4. Priority of Man. This is the up and comer in the world of environmentalism. In its extreme form, proponents argue that animals have the same rights as man (though in practice it seems it is just the cute animals like dolphins and harp seals that get the attention). I don't buy it. While there is no defensible reason to allow cruelty when it can easily be avoided, taking the step to put animals on the same level as man, if followed to its logical extreme, will not bring animals up to our level (how could they?) but will knock man back down to the level of animals (see Rush song here).

In my second post on this topic, I will move on to a more specific topic, with a brief roundup on Global Warming and the Kyoto treaty.

  • http://pacanukeha.blogspot.com Chris Beck

    "3. Use of One's Own Property. By the reasoning for environmental regulation above, the regulation is to limit the impact of one property owner on others. But the flip side is that property owners should be able to do whatever they damn well please with their own property if it does not affect others."

    It certainly seems a fair enough point. I wonder about possible really long-term scenarios. Let us say that I have a process for manufacturing a "widget" that involves toxic by-product. Let us say that this toxic by-product remains toxic for a very long (1000+ years) time. Now if the profit I get from selling widgets is less than the cost of purchasing land it is certainly commercially viable for me to store this stuff and buy more and more land until a land shortage raises the cost of new storage facilities too high so I close down my widget factory and move on to something more profitable (blogging, perhaps). Now I own a large chunk of land that has no future value. Is it in society's best interest to allow owners to reduce the future value of land to zero? One of the major problems with environmental concerns is the large difficulty in measuring cost.

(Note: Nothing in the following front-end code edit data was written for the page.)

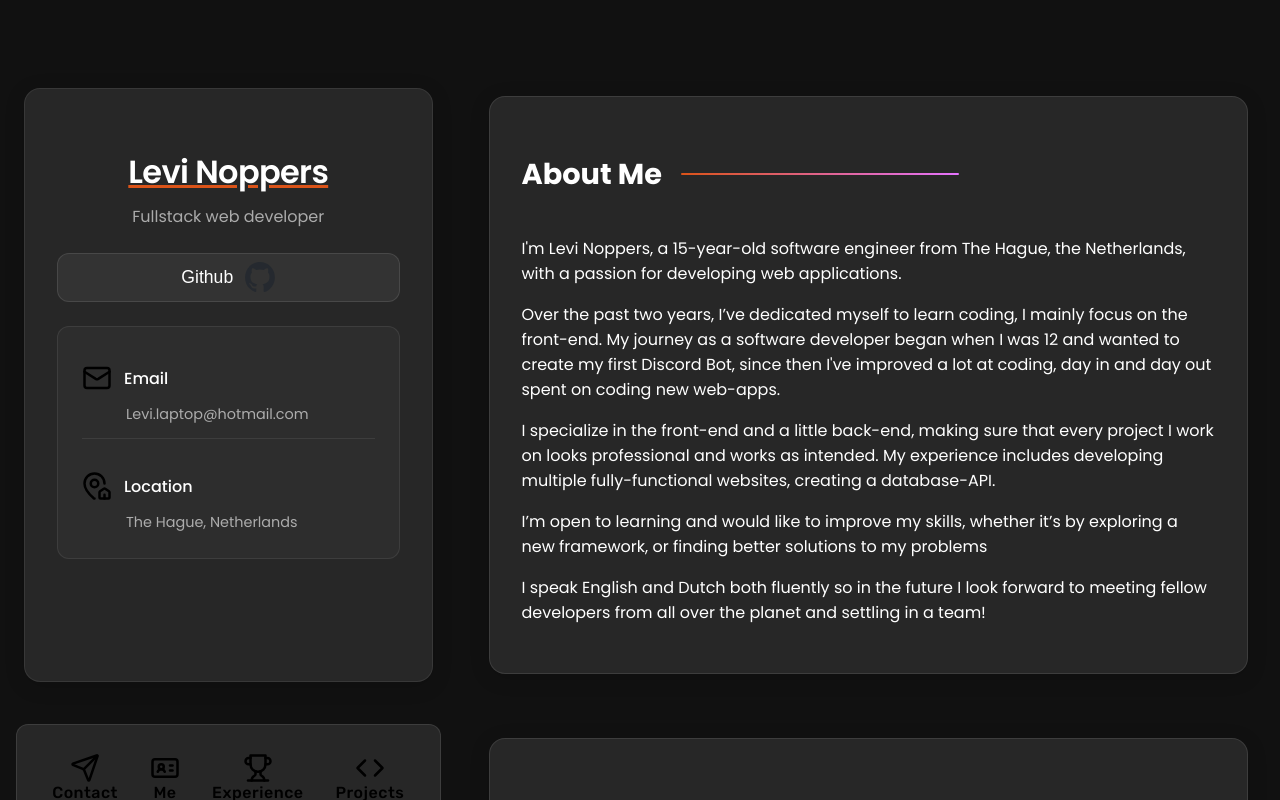
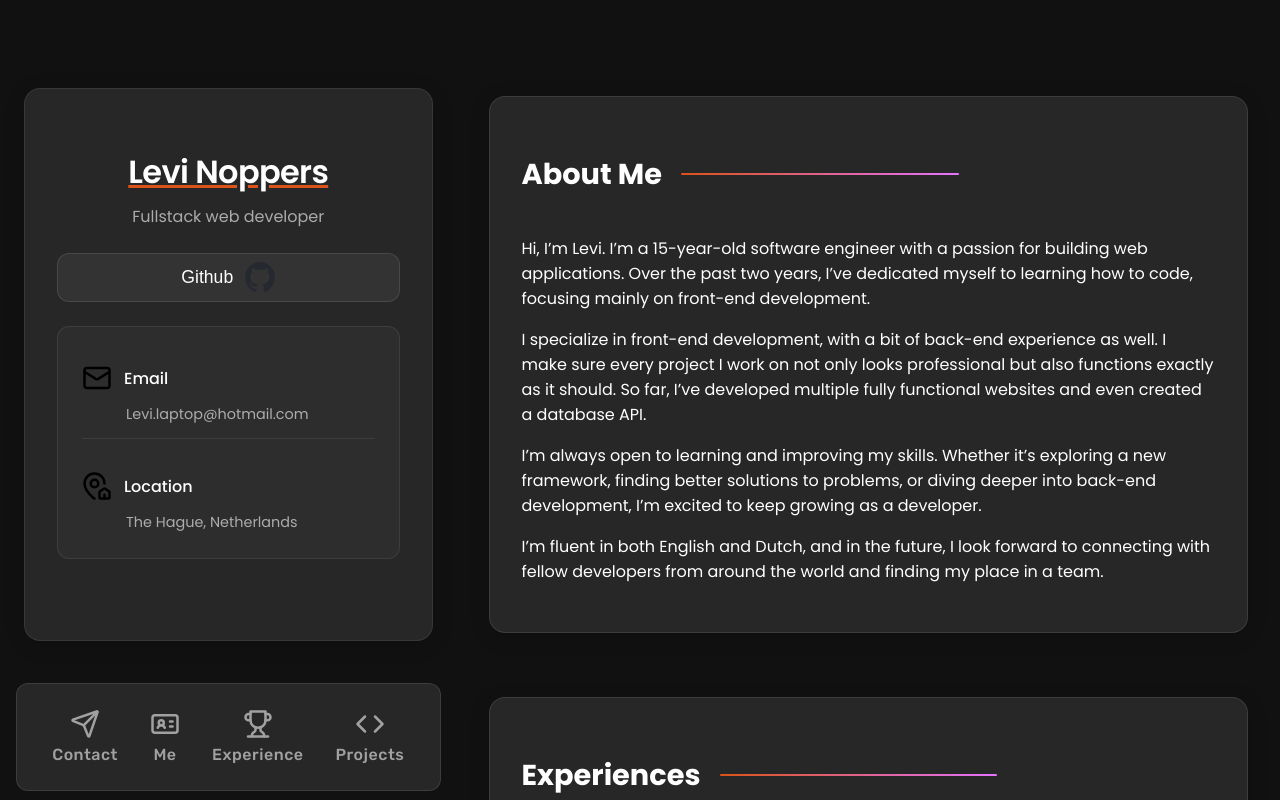
Before and after one commit to MonkyMars/Portfolio---remastered, a Next.js app: page / in a window 1280 px wide. Shown: the top 800 px of the page. Built offline with nearby package versions, Linux system fonts and the light colour scheme.

Commit message:
update dependencies and improve styles; enhance personal introduction on homepage

```diff
--- a/package.json
+++ b/package.json
@@ -11,7 +11,7 @@
   "dependencies": {
     "aos": "^2.3.4",
     "lucide-react": "^0.469.0",
-    "next": "^14.1.0",
+    "next": "^15.1.4",
     "react": "^18.2.0",
     "react-dom": "18.2.0",
     "sass": "^1.80.5",
--- a/pages/index.tsx
+++ b/pages/index.tsx
@@ -29,12 +29,11 @@ interface projects {
 const Home: NextPage = () => {
   const router = useRouter();
   const about_me_text = [
-    `I'm Levi Noppers, a 15-year-old software engineer from The Hague, the Netherlands, with a passion for developing web applications.`,
-    `Over the past two years, I’ve dedicated myself to learn coding, I mainly focus on the front-end. My journey as a software developer began when I was 12 and wanted to create my first Discord Bot, since then I've improved a lot at coding, day in and day out spent on coding new web-apps.`,
-    `I specialize in the front-end and a little back-end, making sure that every project I work on looks professional and works as intended. My experience includes developing multiple fully-functional websites, creating a database-API.`,
-    `I’m open to learning and would like to improve my skills, whether it’s by exploring a new framework, or finding better solutions to my problems`,
-    `I speak English and Dutch both fluently so in the future I look forward to meeting fellow developers from all over the planet and settling in a team!`,
-  ];
+    `Hi, I’m Levi. I’m a 15-year-old software engineer with a passion for building web applications. Over the past two years, I’ve dedicated myself to learning how to code, focusing mainly on front-end development.`,
+    `I specialize in front-end development, with a bit of back-end experience as well. I make sure every project I work on not only looks professional but also functions exactly as it should. So far, I’ve developed multiple fully functional websites and even created a database API.`,
+    `I’m always open to learning and improving my skills. Whether it’s exploring a new framework, finding better solutions to problems, or diving deeper into back-end development, I’m excited to keep growing as a developer.`,
+    `I’m fluent in both English and Dutch, and in the future, I look forward to connecting with fellow developers from around the world and finding my place in a team.`,
+];
 
   const nav_icons: navIcons[] = [
     { label: "Contact", href: "#aside", src: Send },
--- a/styles/Home.module.scss
+++ b/styles/Home.module.scss
@@ -105,7 +105,7 @@
       padding: 0.75rem 0;
       border-bottom: 1px solid rgba(255, 255, 255, 0.08);
       cursor: pointer;
-      transition: opacity 0.3s ease;
+      transition: opacity transform 0.3s ease;
 
       &:last-child {
         border-bottom: none;
@@ -114,6 +114,7 @@
 
       &:hover {
         opacity: 0.85;
+        transform: scale(1.02)
       }
 
       div {
@@ -180,12 +181,13 @@
         justify-content: center;
         align-items: center;
         cursor: pointer;
+        gap: .4em;
         transition: all 0.4s cubic-bezier(0.4, 0, 0.2, 1);
         padding: 1em;
         border-radius: 16px;
         font-weight: 500;
         letter-spacing: 0.5px;
-
+        color: #a1a1a1;
         &:hover {
           color: #fff;
           transform: translateY(-2px);
--- a/tsconfig.json
+++ b/tsconfig.json
@@ -15,7 +15,8 @@
     "moduleResolution": "node",
     "resolveJsonModule": true,
     "isolatedModules": true,
-    "jsx": "preserve"
+    "jsx": "preserve",
+    "target": "ES2017"
   },
   "include": [
     "next-env.d.ts",
```
Also changed, not shown: next-env.d.ts, 1 other file (tests, documents, lock files or other folders).
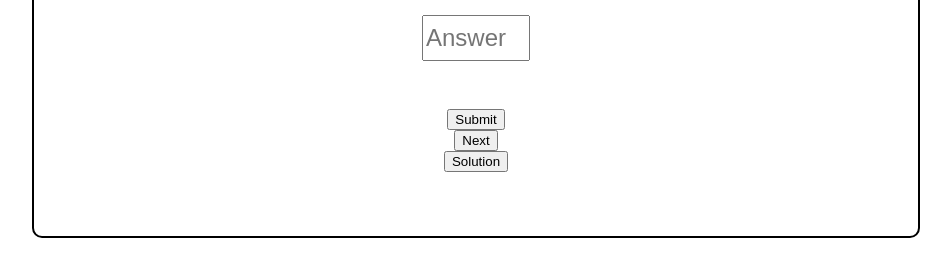
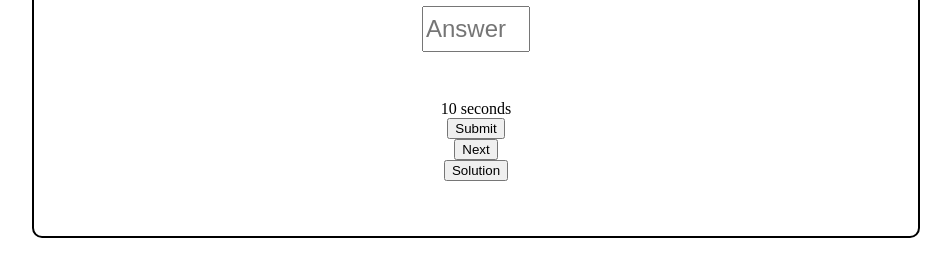
Before and after one commit to JohanDC-1999/js-math-game, a plain HTML site: page index.html in a window 1280 px wide. Shown: the part 186-462 px from the top of the page, without its empty margins (164-1115 px from the left). Drawn offline with Linux system fonts and the light colour scheme.

Commit message:
Added visual timer

```diff
--- a/index.html
+++ b/index.html
@@ -15,6 +15,12 @@
         <p class="equation" id="equation">Equation here...</p>
         <input class="input" id="input" type="number" placeholder="Answer here">
         <p class="feedback" id="feedback"></p>
+        <!-- <p id="timer">Time left: <span id="time-left">10</span> seconds</p> -->
+        <div id="timer">
+            <div id="time-left-bar"></div>
+            <span id="time-left-text">10</span> seconds
+        </div>
+
         <button class="button" id="submit" onclick="checkAnswer()">Submit</button>
         <button class="button" id="next" onclick="nextQuestion()">Next</button>
         <button class="button" id="answer" onclick="showAnswerSimple()">Solution</button>
```
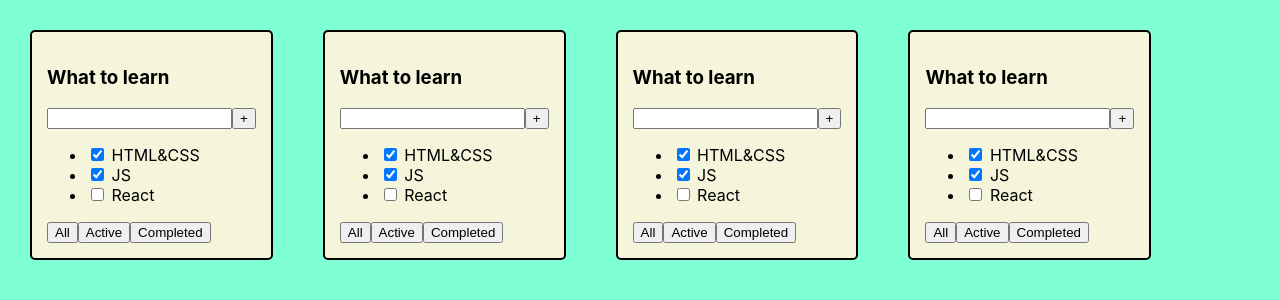
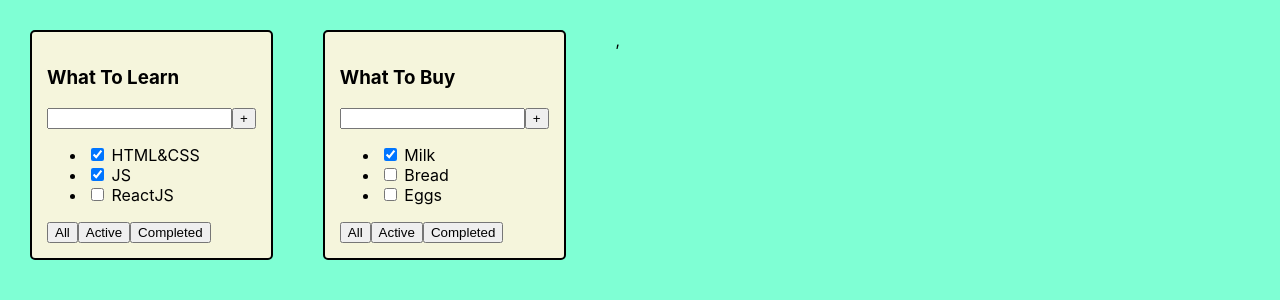
Before and after one commit to Tenebran/tasks-planner, a React (Vite) app: page / in a window 1280 px wide. Shown: the top 300 px of the page. Built offline with nearby package versions, Linux system fonts and the light colour scheme.

Commit message:
update Todolist

```diff
--- a/src/App.tsx
+++ b/src/App.tsx
@@ -2,12 +2,28 @@ import './App.css';
 import { Todolist } from './todolist';
 
 function App() {
+  const todolistTitle1 = 'What To Learn';
+  const todolistTitle2 = 'What To Buy';
+
   return (
     <div className="App">
-      <Todolist />
-      <Todolist />
-      <Todolist />
-      <Todolist />
+      <Todolist
+        title={todolistTitle1}
+        tasks={[
+          { task: 'HTML&CSS', isDone: true, id: 1 },
+          { task: 'JS', isDone: true, id: 2 },
+          { task: 'ReactJS', isDone: false, id: 3 },
+        ]}
+      />
+      <Todolist
+        title={todolistTitle2}
+        tasks={[
+          { task: 'Milk', isDone: true, id: 1 },
+          { task: 'Bread', isDone: false, id: 2 },
+          { task: 'Eggs', isDone: false, id: 3 },
+        ]}
+      />
+      ‚
     </div>
   );
 }
--- a/src/Todolist.tsx
+++ b/src/Todolist.tsx
@@ -1,23 +1,28 @@
-import React from 'react';
+import React, { useState } from 'react';
 
-export const Todolist = () => {
+type TodolistProps = {
+  title: string;
+  tasks?: Array<{ task: string; isDone: boolean; id: number }>;
+};
+
+export const Todolist: React.FC<TodolistProps> = (props) => {
+  const [title] = useState(props.title);
+
   return (
     <div className="todolist">
-      <h3>What to learn</h3>
+      <h3>{title}</h3>
       <div>
         <input />
         <button>+</button>
       </div>
       <ul>
-        <li>
-          <input type="checkbox" checked={true} /> <span>HTML&CSS</span>
-        </li>
-        <li>
-          <input type="checkbox" checked={true} /> <span>JS</span>
-        </li>
-        <li>
-          <input type="checkbox" checked={false} /> <span>React</span>
-        </li>
+        {props.tasks?.map((t) => {
+          return (
+            <li key={t.id}>
+              <input type="checkbox" checked={t.isDone} /> <span>{t.task}</span>
+            </li>
+          );
+        })}
       </ul>
       <div>
         <button>All</button>
```
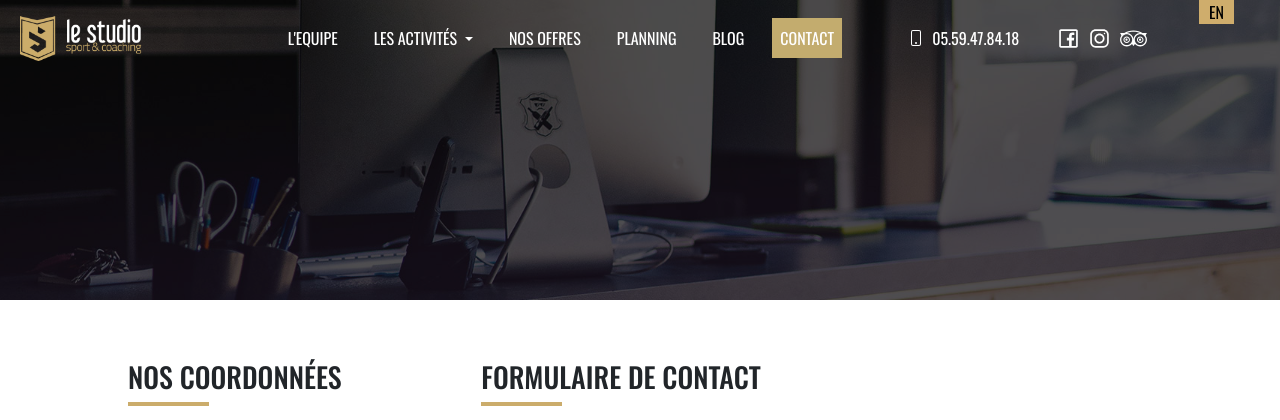
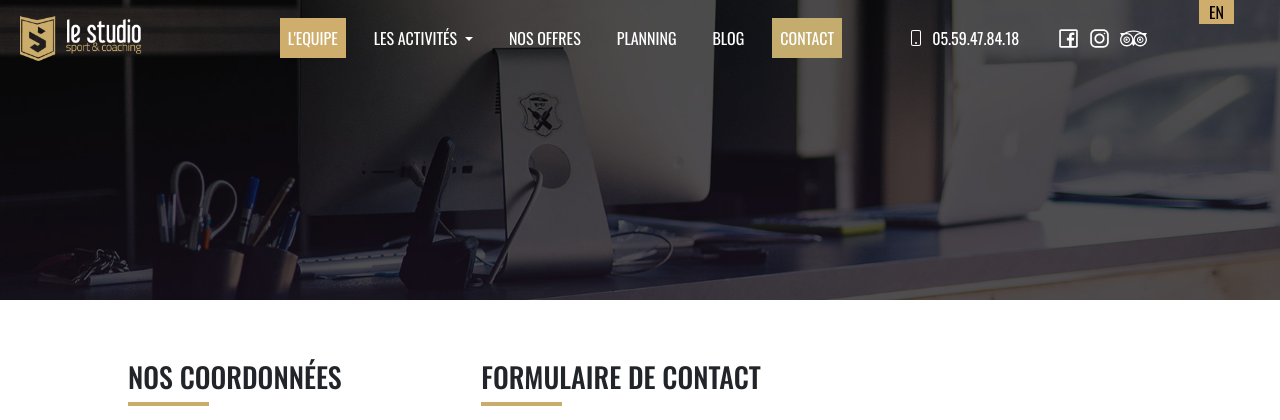
Before and after one commit to klebedieva/le_Studio_Backend, a PHP site: page /contact.html in a window 1280 px wide, with the pointer over the restyled element. Shown: the top 420 px of the page. Run offline with PHP 8.4, Linux system fonts and the light colour scheme.

Commit message:
Add bg to the navbar links

```diff
--- a/css/style-header-footer.css
+++ b/css/style-header-footer.css
@@ -167,6 +167,10 @@ h1, h2, h3, h5 {
 
 .nav-link {
     white-space: nowrap;
+}
+
+.nav-link:hover {
+    background-color: #cfad6c;
 }
 
 /* ==========================================================================
```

    Let us say that I follow all reasonable current containment standards to store my toxic waste. An act of nature causes a toxic spill causing damage to my neighbours.Would they have the right to sue me or should they rely on any insurance that they may have purchased.

    Just curious.

  • Max

    This is all nice and plain, as long as you are arguing about individual levels. But most environmentally concerned people (I know of) have a different problem, namely the destruction of nature by companies whose self-interest lies with making profit and where conservation (or at least securing) of the environment is not necessary in the process.

    For example, we have the Oil Industry, that needs not take care of its environment, because it can get oil even in a desolate wasteland.

    Another example would be a chemical factory that produces waste and just dumps it into the river.

  • Gregory

    "We have no regulations that people should keep their house looking nice and shouldn't trash it, but most people keep their house up anyway. Why? Because it is in their own obvious self-interest to do so."

    In many urban and suburban areas, there are property maintenance codes that dictate how high your grass can grow, what types of plants are permitted, such as no weeds or poison ivy. The community in which I live even restricts where you can park a trailer, what material a driveway must be constructed with and there is even a ban on putting a "for sale" sign in the window of your car!

    "I have had literally twenty different people give me the exact same response to this: "If you let people do whatever they want, they would all trash their own land and dump toxic waste all over it"."

    Unfortunately, in business, this is often quite true. I worked for an electronics manufacturing facility that routinely buried hazardous waste in massive pits. When one pit neared full, it was covered over and a new one dug. This went on for many years until they were forced by environmental laws and enforcement to stop the dumping and clean up the site.

  • susanna

    Although your science is very sloppy and your attitude deplorable, you'd get more points if you could spell. when you can't even proofread your own blog, how are we supposed to take your sarcasm seriously?